** Task to complete **
What is needed is an exact repeat of the entries, with no pictures in it.
+ + + +
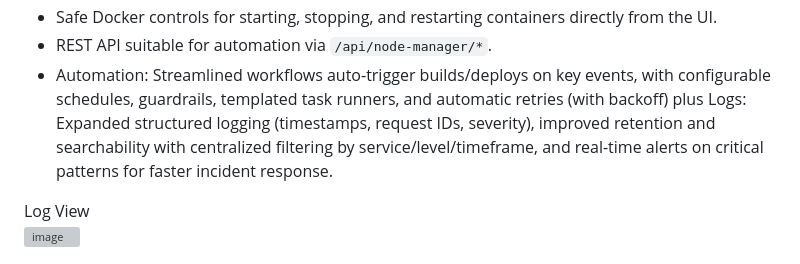
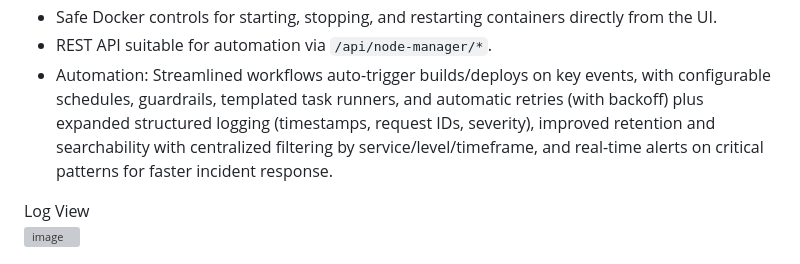
Before and after one commit to murat-taskaynatan/Blockdag-Node-Manager, a Markdown page: README.md, the part around the change. GitHub-like rendering; grey boxes are pictures that could not be loaded.

```diff
--- a/README.md
+++ b/README.md
@@ -26,7 +26,7 @@ BlockDAG Node Manager is a lightweight Flask application that discovers, monitor
 - Safe Docker controls for starting, stopping, and restarting containers directly from the UI.
 - REST API suitable for automation via `/api/node-manager/*`.
 - Automation: Streamlined workflows auto-trigger builds/deploys on key events, with configurable schedules, guardrails, templated task
-  runners, and automatic retries (with backoff) plus Logs: Expanded structured logging (timestamps, request IDs, severity), improved retention and searchability with centralized filtering by
+  runners, and automatic retries (with backoff) plus expanded structured logging (timestamps, request IDs, severity), improved retention and searchability with centralized filtering by
   service/level/timeframe, and real-time alerts on critical patterns for faster incident response.
 
 Log View
```
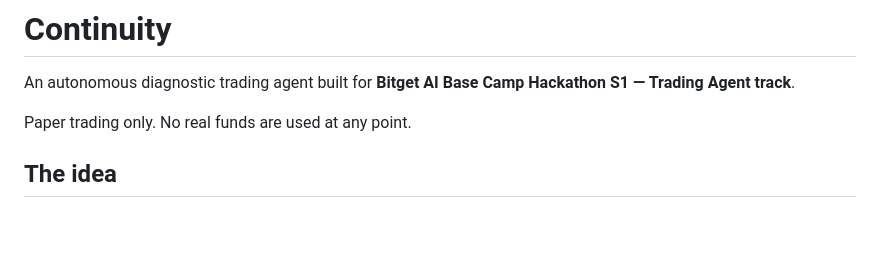
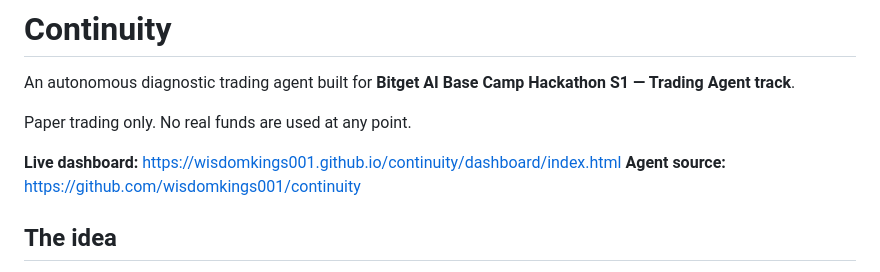
Before and after one commit to wisdomkings001/continuity, a Markdown page: README.md, the part around the change. Drawn GitHub-style; blank space fills up the shorter version.

```diff
--- a/README.md
+++ b/README.md
@@ -3,6 +3,9 @@
 An autonomous diagnostic trading agent built for **Bitget AI Base Camp Hackathon S1 — Trading Agent track**.
 
 Paper trading only. No real funds are used at any point.
+
+**Live dashboard:** https://wisdomkings001.github.io/continuity/dashboard/index.html
+**Agent source:** https://github.com/wisdomkings001/continuity
 
 ## The idea
 
```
+ + + +
** Expected answer **
Before and after one commit to murat-taskaynatan/Blockdag-Node-Manager, a Markdown page: README.md, the part around the change. GitHub-like rendering; grey boxes are pictures that could not be loaded.

```diff
--- a/README.md
+++ b/README.md
@@ -26,7 +26,7 @@ BlockDAG Node Manager is a lightweight Flask application that discovers, monitor
 - Safe Docker controls for starting, stopping, and restarting containers directly from the UI.
 - REST API suitable for automation via `/api/node-manager/*`.
 - Automation: Streamlined workflows auto-trigger builds/deploys on key events, with configurable schedules, guardrails, templated task
-  runners, and automatic retries (with backoff) plus Logs: Expanded structured logging (timestamps, request IDs, severity), improved retention and searchability with centralized filtering by
+  runners, and automatic retries (with backoff) plus expanded structured logging (timestamps, request IDs, severity), improved retention and searchability with centralized filtering by
   service/level/timeframe, and real-time alerts on critical patterns for faster incident response.
 
 Log View
```
Before and after one commit to wisdomkings001/continuity, a Markdown page: README.md, the part around the change. Drawn GitHub-style; blank space fills up the shorter version.

```diff
--- a/README.md
+++ b/README.md
@@ -3,6 +3,9 @@
 An autonomous diagnostic trading agent built for **Bitget AI Base Camp Hackathon S1 — Trading Agent track**.
 
 Paper trading only. No real funds are used at any point.
+
+**Live dashboard:** https://wisdomkings001.github.io/continuity/dashboard/index.html
+**Agent source:** https://github.com/wisdomkings001/continuity
 
 ## The idea
 
```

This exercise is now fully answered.